QUESTION: My client has multiple life insurance policies. How do I determine what he really needs?
JOE ELSASSER: If life insurance has not been a part of your practice or you’ve been disappointed by the performance of life insurance strategies you’ve seen implemented in the past, consider the possibility that the policy itself wasn’t the perfect fit for the job.
Working with retirees to get their finances in order, it’s fairly common to come across clients who have accumulated multiple life insurance policies throughout the course of their careers. Many of these clients bought their first life insurance plan when their first child was born and bought a couple more as their personal economic circumstances changed. Life insurance, like any other insurance, is neither bad nor good. It exists to protect people from a certain risk or to deliver a specific economic advantage. How do you determine which policies to keep, add, sell or lapse? Advising which type of policy and what amounts are appropriate should be based on the ability to meet the client’s needs.
There are two basic rules to life insurance:
- Don’t risk what you can’t afford to lose
- Don’t buy more than you need
The key is identifying the client’s precise risk mitigation need or desired economic advantage, and then determining whether the existing policy or policies meet that need. Life insurance products can effectively address several issues, including income replacement, liquidity at death, increased certainty of inheritance, and supplemental retirement income.

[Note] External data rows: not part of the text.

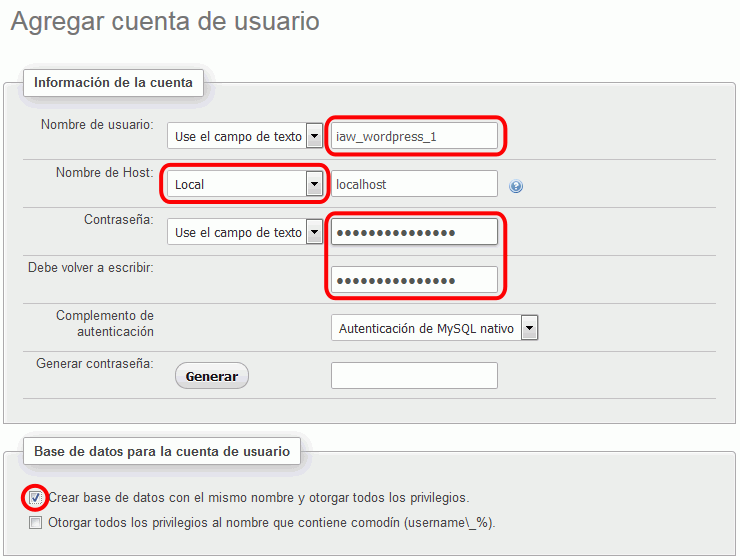
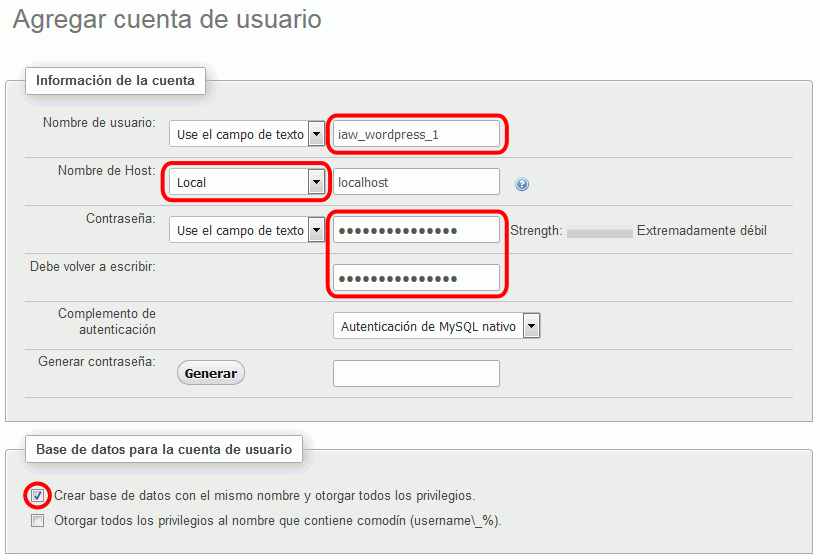
Empiezo a actualizar Soluciones WordPress 1

Changed region(s): [[0.0, 0.1214, 0.9946, 1.0], [0.0, 0.0, 0.4351, 0.0607]]

diff --git a/lecciones/wordpress-1-soluciones.html b/lecciones/wordpress-1-soluciones.html
@@ -53,27 +53,22 @@
 
   <p>En esta lección se proponen soluciones detalladas de los <a href="wordpress-1.html">ejercicios (1) de WordPress</a>. Se recomienda intentar realizarlos primero sin recurrir a estas soluciones.</p>
 
-  <p class="incompleto"><img src="../varios/iconos/icono-en-construccion.svg" alt="En construcción" title="En construcción" width="55" height="48" />Algunas capturas están pendientes de actualizar a la versión WordPress 4.7.</p>
+  <p class="incompleto"><img src="../varios/iconos/icono-en-construccion.svg" alt="En construcción" title="En construcción" width="55" height="48" />Algunas capturas están pendientes de actualizar a la versión WordPress 4.9.</p>
 
   <section id="ejercicio-1">
     <h2>WordPress (1) 1 - Descargar </h2>
     <ol>
       <li>La página web de WordPress en español es <a href="https://es.wordpress.org/">https://es.wordpress.org/</a>. La página oficial en inglés es <a href="https://wordpress.org/">https://wordpress.org/</a>.</li>
       <li>Desde la página principal del sitio se puede descargar la última versión. Las versiones anteriores están disponibles en <a href="https://es.wordpress.org/releases/#older">https://es.wordpress.org/releases/#older</a>.
-        <p>La última versión disponible actualmente (enero de 2017) es la versión 4.7.2, publicada el 26 de enero de 2017 (aunque el fichero disponible para descargar puede ser de una fecha posterior, ya que lo actualizan cuando se modifica la traducción al español). Esta lección está escrita para esa versión.</p>
-        <p>Como en un ejercicio posterior consiste en la actualización de WordPress, se recomienda instalar una versión anterior, por ejemplo la versión 4.7 en español, publicada el 11 de diciembre de 2016. Se puede descargar de <a href="https://es.wordpress.org/wordpress-4.7-es_ES.zip">https://es.wordpress.org/wordpress-4.7-es_ES.zip</a>.</p>
-        <p>Si la versión <strong>WordPress 4.7 (en español)</strong> ya no está disponible en la web del programa, puede descargarla desde la página de <a href="../otros/descarga-aplicaciones.html">Descarga de aplicaciones</a>.</p>
+        <p>La última versión disponible actualmente (enero de 2019) es la versión 4.9.1, publicada el 29 de noviembre de 2018 (aunque el fichero disponible para descargar puede ser de una fecha posterior, ya que lo actualizan cuando se modifica la traducción al español). Esta lección está escrita para esa versión.</p>
+        <p>Como en un ejercicio posterior consiste en la actualización de WordPress, se recomienda instalar una versión anterior, por ejemplo la versión 4.9 en español, publicada el 16 de noviembre de 2017. Se puede descargar de <a href="https://es.wordpress.org/wordpress-4.9-es_ES.zip">https://es.wordpress.org/wordpress-4.9-es_ES.zip</a>.</p>
+        <p>Si la versión <strong>WordPress 4.9 (en español)</strong> ya no está disponible en la web del programa, puede descargarla desde la página de <a href="../otros/descarga-aplicaciones.html">Descarga de aplicaciones</a>.</p>
       </li>
       <li>Una vez descargado WordPress, simplemente se debe descomprimir en una carpeta accesible desde el servidor local.
         <p>En estas soluciones, de acuerdo con las <a href="../otros/configuracion.html">recomendaciones de configuración general</a> de estos apuntes, se supondrá que:</p>
         <ul>
-          <li>WordPress se encuentra en la carpeta <strong><strong>:</strong></strong>
-            <p><strong><strong>Mis documentos &gt; IAW Nombre-de-Alumno &gt; Aplicaciones &gt; wordpress</strong></strong>
-            </p>
-          </li>
-          <li>al ejecutar desde Eclipse el fichero <strong>index.php</strong> de WordPress, se abrirá en el navegador la dirección
-            <p><strong>http://localhost/nombre-de-alumno/webapps/wordpress/index.php</strong>.</p>
-          </li>
+          <li>WordPress se encuentra en la carpeta: <strong>Mis documentos &gt; IAW Nombre-de-Alumno &gt; Aplicaciones &gt; wordpress</strong></li>
+          <li>WordPress se abrirá en la dirección: <strong>http://localhost/nombre-de-alumno/webapps/wordpress/</strong></li>
         </ul>
       </li>
     </ol>
@@ -86,7 +81,7 @@
     <ol>
       <li>Cree con phpMyAdmin un usuario de MySQL con nombre <strong>iaw_wordpress_1</strong>, contraseña <strong>iaw_wordpress_1</strong> y base de datos <strong>iaw_wordpress_1</strong>.
         <p class="captura">
-          <img src="../img/wordpress/1-2-s-1-instalar.png" alt="phpMyAdmin. Creación de usuario para WordPress" width="740" height="560" />
+          <img src="../img/wordpress/1-2-s-1-instalar.png" alt="phpMyAdmin. Creación de usuario para WordPress" width="820" height="560" />
         </p>
       </li>
       <li>Abra en el navegador la carpeta de Wordpress (<strong>http:/localhost/.../wordpress/</strong>) y complete la información de acceso a la base de datos:
@@ -94,7 +89,7 @@
           <img src="../img/wordpress/1-2-s-2-instalar.png" alt="WordPress. Instalación" width="760" height="600" />
         </p>
       </li>
-      <li>Rellenar la información necesario para crear el blog. Por ejemplo:
+      <li>Rellene la información necesario para crear el blog. Por ejemplo:
         <ul>
           <li>Título del sitio: <strong>Web Apps blog</strong></li>
           <li>Nombre de usuario: <strong>admin</strong></li>
@@ -103,22 +98,35 @@
           <li>Visibilidad para los buscadores: <strong>dejar desmarcado</strong></li>
         </ul>
         <p class="captura">
-          <img src="../img/wordpress/1-2-s-3-instalar.png" alt="WordPress. Instalación" width="760" height="580" />
+          <img src="../img/wordpress/1-2-s-3-instalar.png" alt="WordPress. Instalación" width="760" height="595" />
         </p>
-        <p>Si no hay errores, el proceso termina en unos segundos y se muestra el formulario de entrada al panel de administración. Para ver el blog como un usuario cualquiera, haga clic en el enlace "Volver a Mi blog". Para entrar en el panel de administración escriba la contraseña del usuario <strong>admin</strong></p>
+        <p>Si no hay errores, el proceso termina en unos segundos y se muestra el formulario de entrada al panel de administración. Para entrar en el panel de administración escriba la contraseña del usuario <strong>admin</strong></p>
         <p class="captura">
           <img src="../img/wordpress/1-2-s-4-instalar.png" alt="WordPress. Instalación" width="370" height="500" />
+        </p>
+      </li>
+      <li>Para ver el blog como un usuario cualquiera, haga clic en el enlace "Volver a WebApps Blog". En los primeros segundos/minutos tras la instalación, mientras WordPress se actualiza automáticamente, se mostrará un mensaje de mantenimiento.
+        <p class="captura">
+          <img src="../img/wordpress/1-2-s-5-a-instalar.png" alt="WordPress. Instalación" width="1008" height="120" />
+        </p>
+        <p>A los pocos segundos, se mostrará la página inicial predeterminada de WordPress:</p>
+        <p class="captura">
+          <img src="../img/wordpress/1-2-s-5-b-instalar.jpg" alt="WordPress. Instalación" width="1008" height="567" />
+        </p>
+        <p>Desplazando la página se mostrará una entrada de ejemplo:</p>
+        <p class="captura">
+          <img src="../img/wordpress/1-2-s-5-c-instalar.jpg" alt="WordPress. Instalación" width="1008" height="567" />
         </p>
       </li>
       <li>
         <p>Se debe abrir una página similar a esta:</p>
         <p class="captura">
-          <img src="../img/wordpress/1-2-s-5-instalar.jpg" alt="WordPress. Aspecto inicial" width="991" height="760" />
+          <img src="../img/wordpress/1-2-s-6-instalar.png" alt="WordPress. Aspecto inicial" width="1008" height="567" />
         </p>
       </li>
       <li>Para cerrar la sesión, haga clic en el nombre de usuario (arriba a la derecha) y haga clic en "Cerrar sesión":
         <p class="captura">
-          <img src="../img/wordpress/1-2-s-6-instalar.jpg" alt="WordPress. Aspecto inicial" width="991" height="180" />
+          <img src="../img/wordpress/1-2-s-7-instalar.jpg" alt="WordPress. Aspecto inicial" width="1008" height="230" />
         </p>
       </li>
     </ol>
@@ -339,7 +347,7 @@
   </section>
 
   <footer>
-    <p class="ultmod">Última modificación de esta página: 6 de febrero de 2017</p>
+    <p class="ultmod">Última modificación de esta página: 11 de enero de 2018</p>
 
     <p class="licencia"><a rel="license" href="https://creativecommons.org/licenses/by-sa/4.0/deed.es_ES"><img src="../varios/iconos/icono-cc-by-sa.svg" alt="Licencia Creative Commons" title="Licencia Creative Commons BY-SA" width="120" height="42" /></a><br />
       Esta página forma parte del curso <strong><a href="http://www.mclibre.org/consultar/webapps/">Aplicaciones web</a></strong> por <a href="http://www.mclibre.org/" rel="author">Bartolomé Sintes Marco</a><br />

Income replacement Here’s an example of how life insurance can help a retiree who needs income replacement. Consider a client who has pensions from several past employers and elected the “single life” option on all of them, with the expectation that he would outlive his wife. Although their relative health and family history would suggest that’s not a bad expectation, it’s not certain. When shown what his wife’s living standard would be in the event of his death, he quickly recognized that some element of protection made sense. Determining how much is simply a matter of projecting the shortfall she would face in the absence of his pensions, after accounting for the fact that the cost to run the household will be less with only one mouth to feed. Consider a minimum premium universal life policy with a no-lapse guarantee. That structure will keep the premium costs as low as possible while maintaining the ability to meet the need at death. Term riders can also be effective.
Avoiding liquidating assets at death Another client owns and operates a midsize soybean farm and has two adult children. One child wants to run the farm and the other wants no part of it. In the event the client dies, there’s not enough cash in the business to buy out the disinterested child. Life insurance could provide liquidity at precisely the right time. This is one example, but there are many situations where liquidity at death is extremely important to allow estate equalization without liquidating assets. In this situation the need is specific at death, so carrying significant cash value through the life of the policy doesn’t add value.